In order to identify this quickly, fish should be caught and analyzed as soon as possible once disturbed or removed from the water.
It might also be possible to identify free-swimming fish lice by filtering system water through a mesh net.
A fish health specialist should be consulted to confirm the identification of juveniles and adults (the juveniles are similar to adults, but they do not have suckers).
A fish lice infection should be treated according to the parasite’s life cycle, which can vary from 30 to 60 days depending on temperature levels and types. To ensure effectiveness, treatment should cover all phases of life, including eggs, juveniles, and adults, on the fish, as well as in the environment.
While adults can be manually removed from the affected fish, this is not a wise solution in many situations and is an insufficient option since eggs, unattached juveniles, and the rest of the adults will still exist.
In order to remove eggs from the initial system, clean the tank, decontaminate it, or allow it to dry completely. After the fish are transferred to a clean tank, they are treated with the appropriate drugs.
Eggs may take longer to dry in damp areas, but they can remain fresh for a long time at cooler temperatures. During the entire treatment process, the water quality must remain optimal.
Are fish lice treatable?
Depending on the severity of the infestation, and the drugs available to you, fish lice can be treated successfully. Often, the treatment is complicated due to the lack of FDA-approved medication.
Fish lice treatment
Treatment for fish lice can be done in a variety of ways. Manual removal of lice from fish can sometimes be done by a vet, but this is dangerous to the fish and results in an incomplete removal.
Liches in other life stages cannot be removed, so they will likely remain on fishes’ skins and in tanks. Once the tank has been thoroughly disinfected, any eggs left should be removed.
Several medications are available to treat fish lice, but they have not been approved by the Food and Drug Administration. Low-dose insecticides are the best method of treating fish lice. Veterinary advice should always be sought before starting any treatment.

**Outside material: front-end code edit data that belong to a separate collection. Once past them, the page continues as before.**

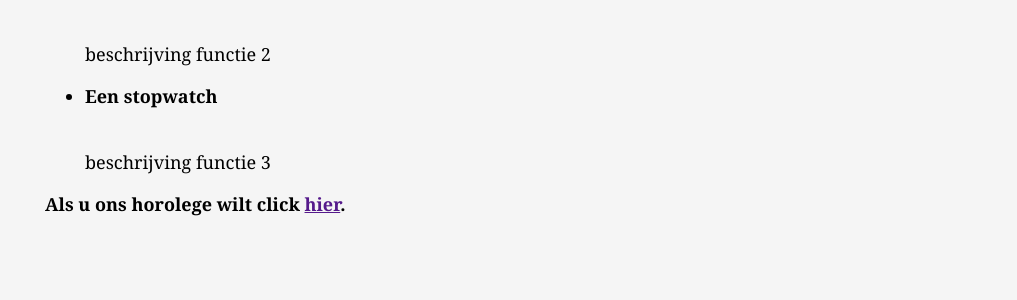
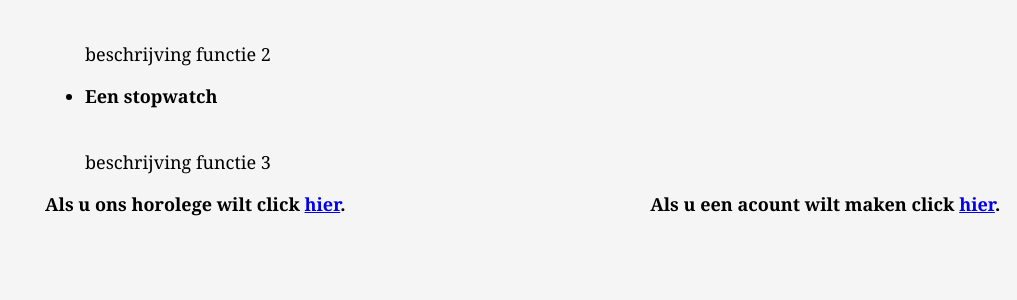
Before and after one commit to Rafaelorr/merk_website_template, a Flask app: template templates/home.html in a window 1280 px wide. Shown: the part 456-756 px from the top of the page, without its empty margins (263-1280 px from the left). Run offline with Flask 3, Linux system fonts and the light colour scheme; the template is opened without the code that fills it, so the values that code supplies are empty.

Commit message:
voeg links in in home.html

```diff
--- a/templates/home.html
+++ b/templates/home.html
@@ -30,7 +30,8 @@
                 <p>beschrijving functie 3</p>
             </li>
         </ul>
-        <b class="headers_buiten_ul">Als u ons horolege wilt click <a href="">hier</a>.</b>
+        <b class="headers_buiten_ul">Als u ons horolege wilt click <a href="{{url_for(bestel)}}">hier</a>.</b>
+        <b class="headers_buiten_ul">Als u een acount wilt maken click <a href="{{url_for(create_acount)}}">hier</a>.</b>
     </footer>
 </body>
 </html>
```
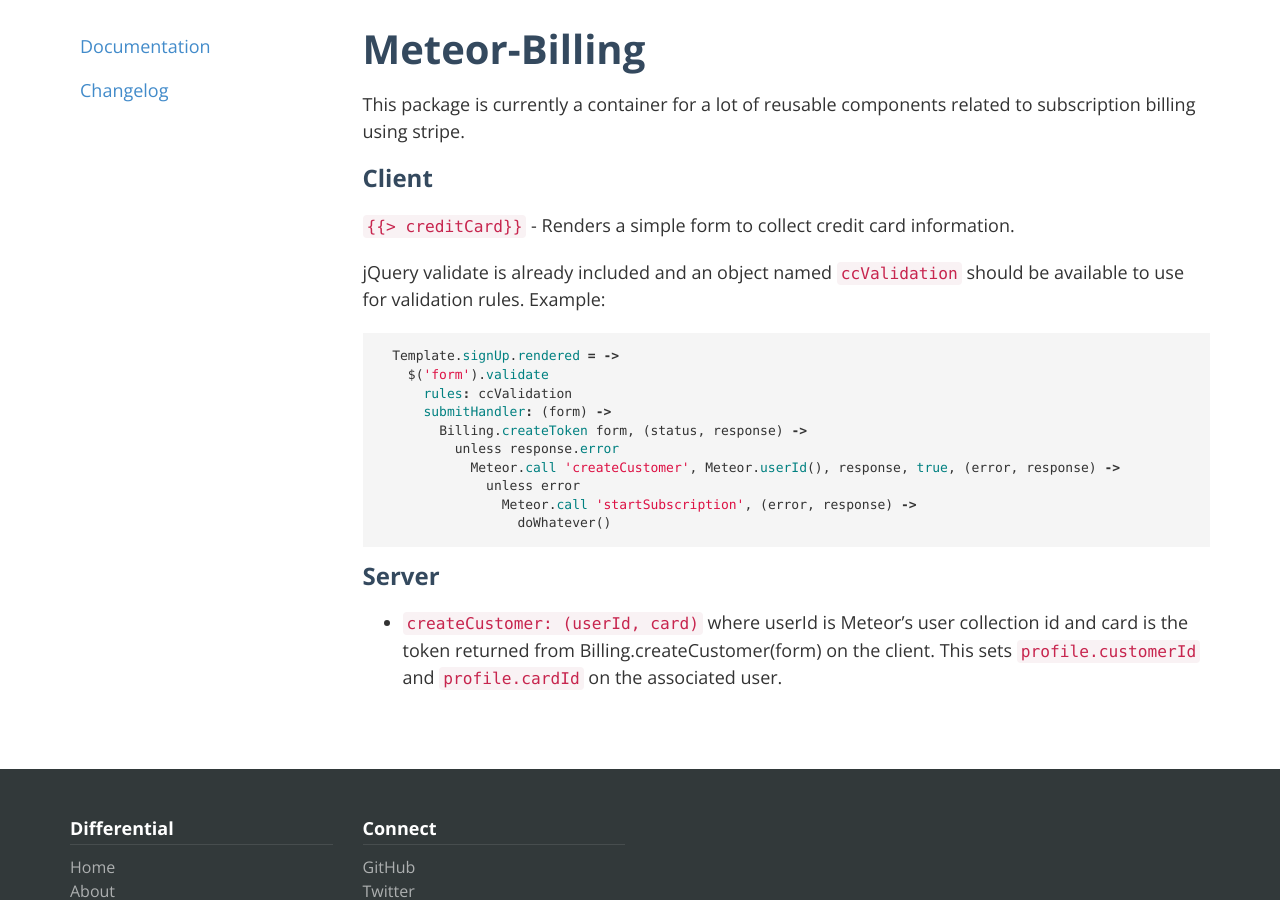
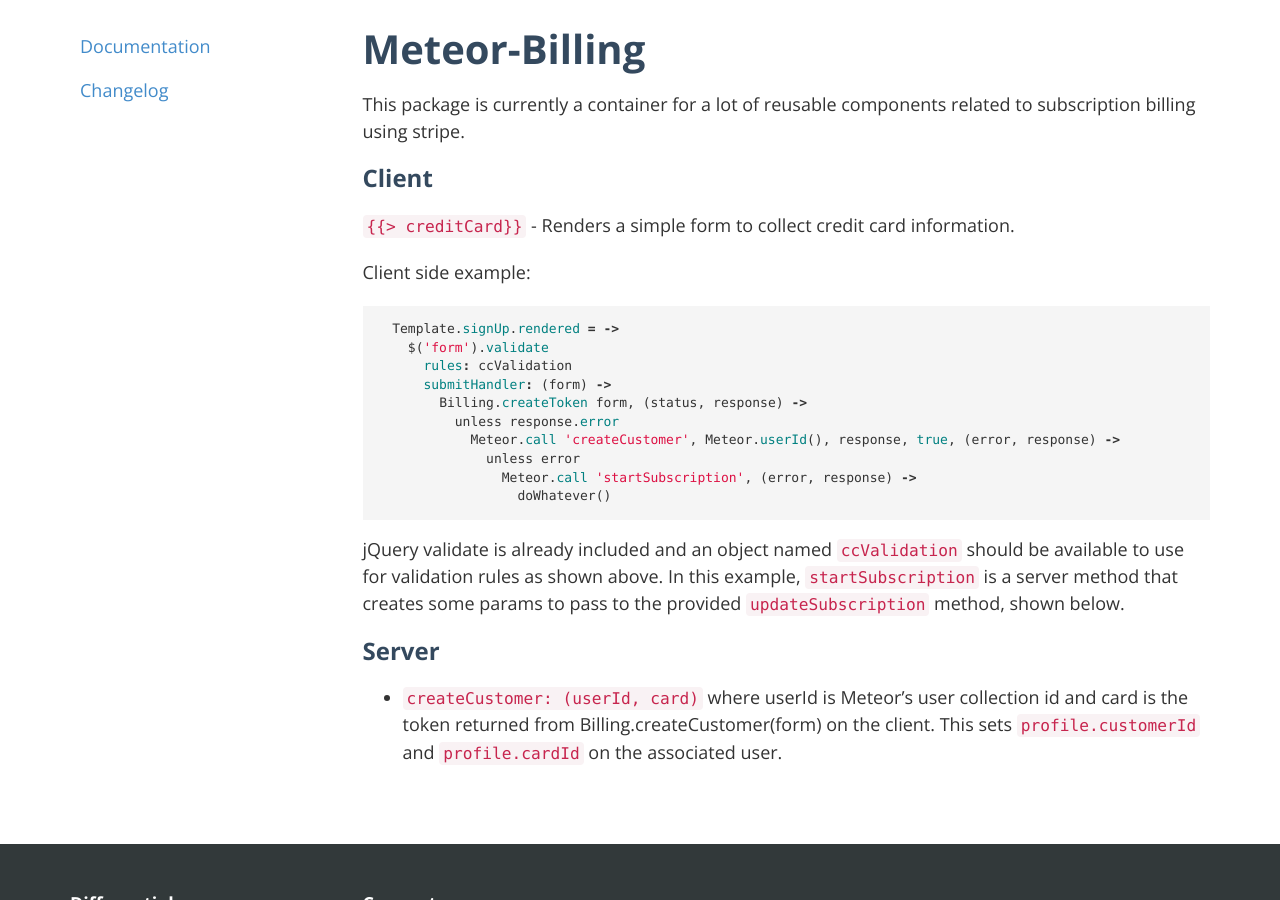
Before and after one commit to Differential/meteor-billing, a Jekyll site: the page built from index.markdown, in a window 1280 px wide and 900 px high, scrolled down 399 px. Built offline with Jekyll 4.4.1, drawn with Linux system fonts in a browser that asks for light colours; nearby versions of some CDN libraries; Markdown is read by kramdown in place of the engine named in the settings.

Commit message:
Update index.markdown

```diff
--- a/index.markdown
+++ b/index.markdown
@@ -14,8 +14,7 @@ This package is currently a container for a lot of reusable components related t
 {% assign cc = '{{> creditCard}}' %}
 `{{ cc }}` - Renders a simple form to collect credit card information.
 
-jQuery validate is already included and an object named `ccValidation` should be available to use for validation rules.
-Example:
+Client side example:
 {% highlight coffeescript %}
   Template.signUp.rendered = ->
     $('form').validate
@@ -29,5 +28,7 @@ Example:
                   doWhatever()
 {% endhighlight %}
 
+jQuery validate is already included and an object named `ccValidation` should be available to use for validation rules as shown above.  In this example, `startSubscription` is a server method that creates some params to pass to the provided `updateSubscription` method, shown below.
+
 ### Server
 * `createCustomer: (userId, card)` where userId is Meteor's user collection id and card is the token returned from Billing.createCustomer(form) on the client.  This sets `profile.customerId` and `profile.cardId` on the associated user.
```
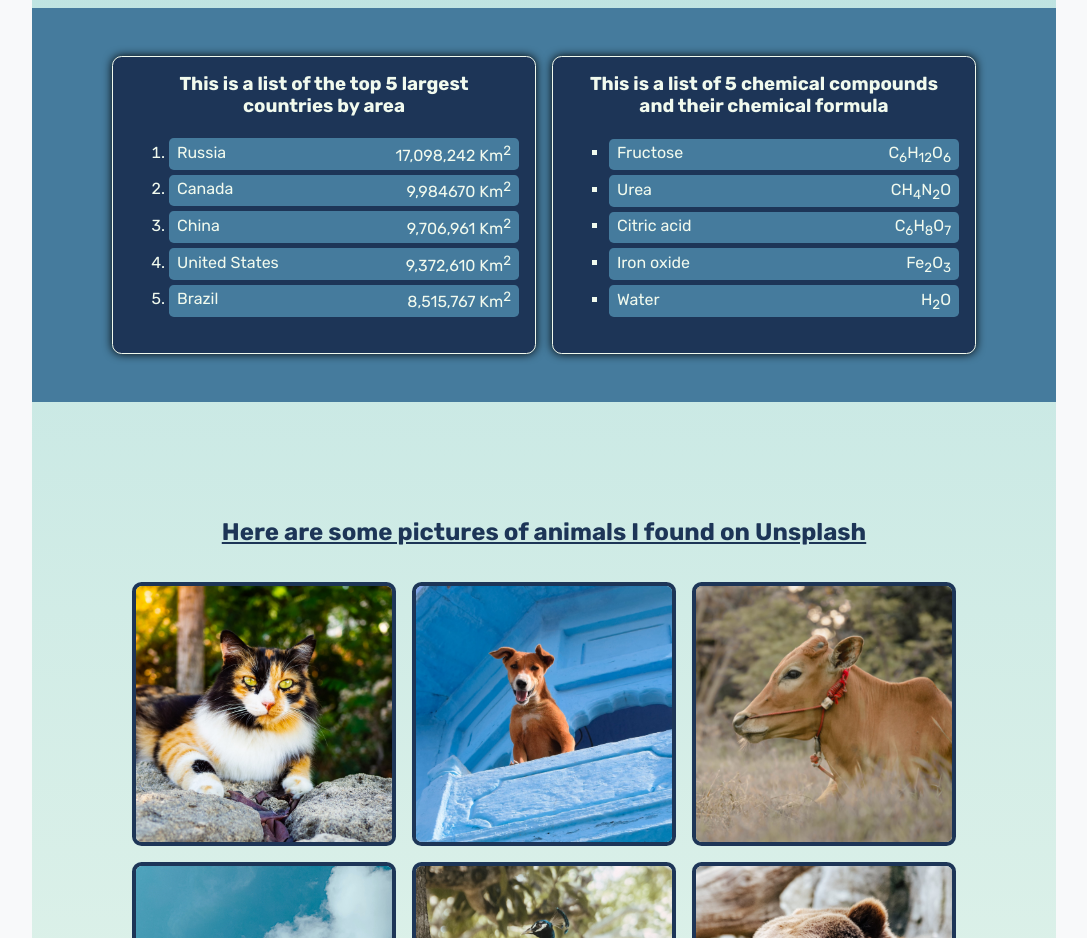
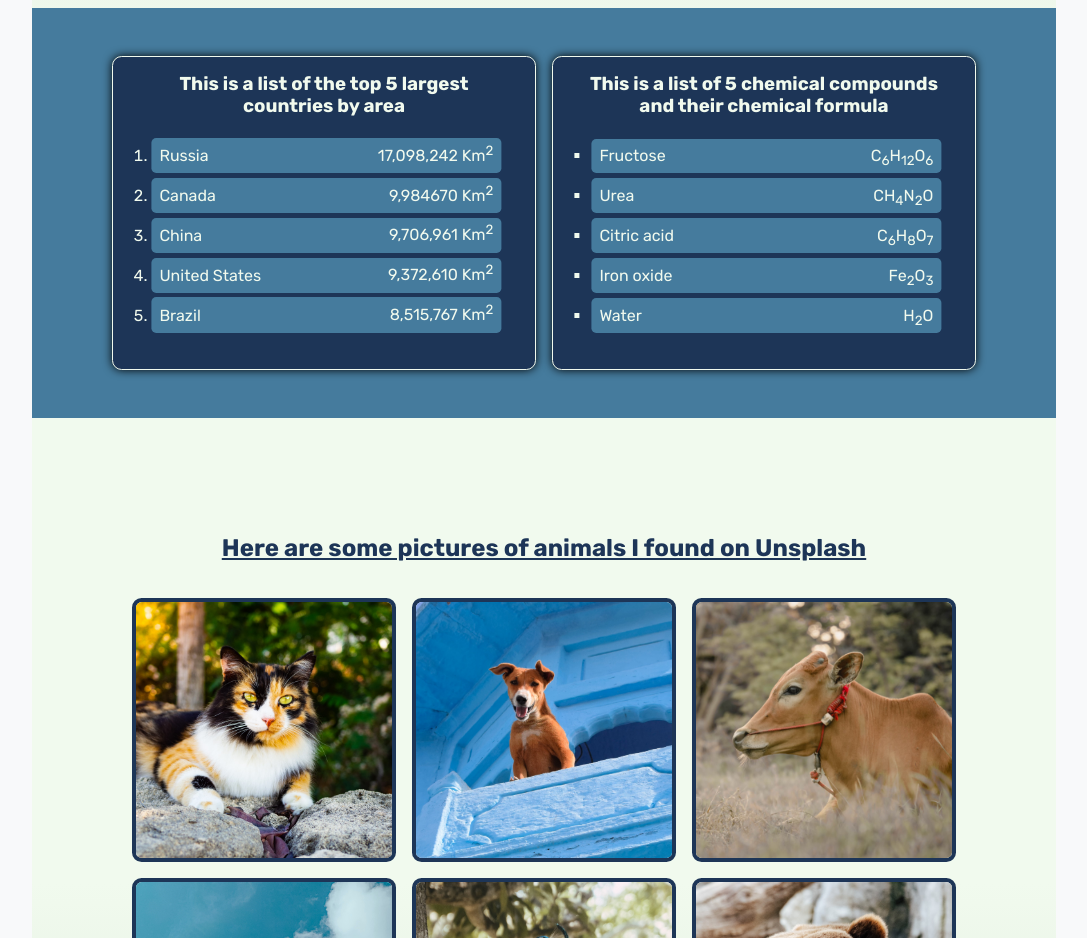
Before and after one commit to prebens-kodehode/Basic-Webpage, a plain HTML site: page index.html in a window 1280 px wide. Shown: the part 840-1778 px from the top of the page, without its empty margins (96-1183 px from the left). Drawn offline with Linux system fonts and the light colour scheme.

```diff
--- a/index.html
+++ b/index.html
@@ -35,21 +35,21 @@
         <div class="list">
             <h3>This is a list of the top 5 largest countries by area</h3>
             <ol>
-                <li><div class="list-items">Russia <span>17,098,242 Km<sup>2</sup></span></div></li>
-                <li><div class="list-items">Canada <span>9,984670 Km<sup>2</sup></span></div></li>
-                <li><div class="list-items">China <span>9,706,961 Km<sup>2</sup></span></div></li>
-                <li><div class="list-items">United States <span>9,372,610 Km<sup>2</sup></span></div></li>
-                <li><div class="list-items">Brazil <span>8,515,767 Km<sup>2</sup></span></div></li>
+                <li><div class="list-items country">Russia <span>17,098,242 Km<sup>2</sup></span></div></li>
+                <li><div class="list-items country">Canada <span>9,984670 Km<sup>2</sup></span></div></li>
+                <li><div class="list-items country">China <span>9,706,961 Km<sup>2</sup></span></div></li>
+                <li><div class="list-items country">United States <span>9,372,610 Km<sup>2</sup></span></div></li>
+                <li><div class="list-items country">Brazil <span>8,515,767 Km<sup>2</sup></span></div></li>
             </ol>
         </div>
         <div class="list">
             <h3>This is a list of 5 chemical compounds and their chemical formula</h3>
             <ul>
-                <li><div class="list-items">Fructose <span>C<sub>6</sub>H<sub>12</sub>O<sub>6</sub></span></div></li>
-                <li><div class="list-items">Urea <span>CH<sub>4</sub>N<sub>2</sub>O</div></li>
-                <li><div class="list-items">Citric acid <span>C<sub>6</sub>H<sub>8</sub>O<sub>7</sub></div></li>
-                <li><div class="list-items">Iron oxide <span>Fe<sub>2</sub>O<sub>3</sub></div></li>
-                <li><div class="list-items">Water <span>H<sub>2</sub>O</span></div></li>
+                <li><div class="list-items chemical">Fructose <span>C<sub>6</sub>H<sub>12</sub>O<sub>6</sub></span></div></li>
+                <li><div class="list-items chemical">Urea <span>CH<sub>4</sub>N<sub>2</sub>O</div></li>
+                <li><div class="list-items chemical">Citric acid <span>C<sub>6</sub>H<sub>8</sub>O<sub>7</sub></div></li>
+                <li><div class="list-items chemical">Iron oxide <span>Fe<sub>2</sub>O<sub>3</sub></div></li>
+                <li><div class="list-items chemical">Water <span>H<sub>2</sub>O</span></div></li>
             </ul>
         </div>
     </section>
--- a/style.css
+++ b/style.css
@@ -8,7 +8,7 @@
 
 main {
   width: clamp(50rem, 80vw, 80rem);
-  background: linear-gradient(#a8dadc, #f1faee);
+  background: linear-gradient(#c0d1be, #f1faee, #f1faee, #c0d1be);
   margin: 0 auto;
 }
 
@@ -67,6 +67,7 @@
   padding: 0.3rem 0.5rem;
   margin: 0.3rem 0;
   border-radius: 0.3rem;
+  transform: translateX(-1.1rem);
 }
 
 button {
@@ -130,6 +131,16 @@
   border: 0.1rem solid;
   border-radius: 0.6rem;
   box-shadow: 0 0 0.6rem #000;
+}
+
+.country {
+  align-items: flex-end;
+  margin: 0 0 0.2rem 0;
+}
+
+.chemical {
+  align-items: flex-start;
+  margin: 0.2rem 0 0 0;
 }
 
 .img-grid {
```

How long does it take to get rid of fish lice?
The severity of the fish lice infestation at the beginning of treatment will dictate how well your fish recovers from it. With appropriate treatment, fish without secondary infections can recover fully within weeks.
Fish lice prevention
It can be difficult to prevent fish lice even with safety measures. Before adding fish to an existing system, they must be screened and quarantined for four to six weeks. Freshwater plants that have been living for two weeks should also be quarantined because they may also carry lice. By doing this, you can guarantee that your current tank or pond will not be infected with diseases and parasites.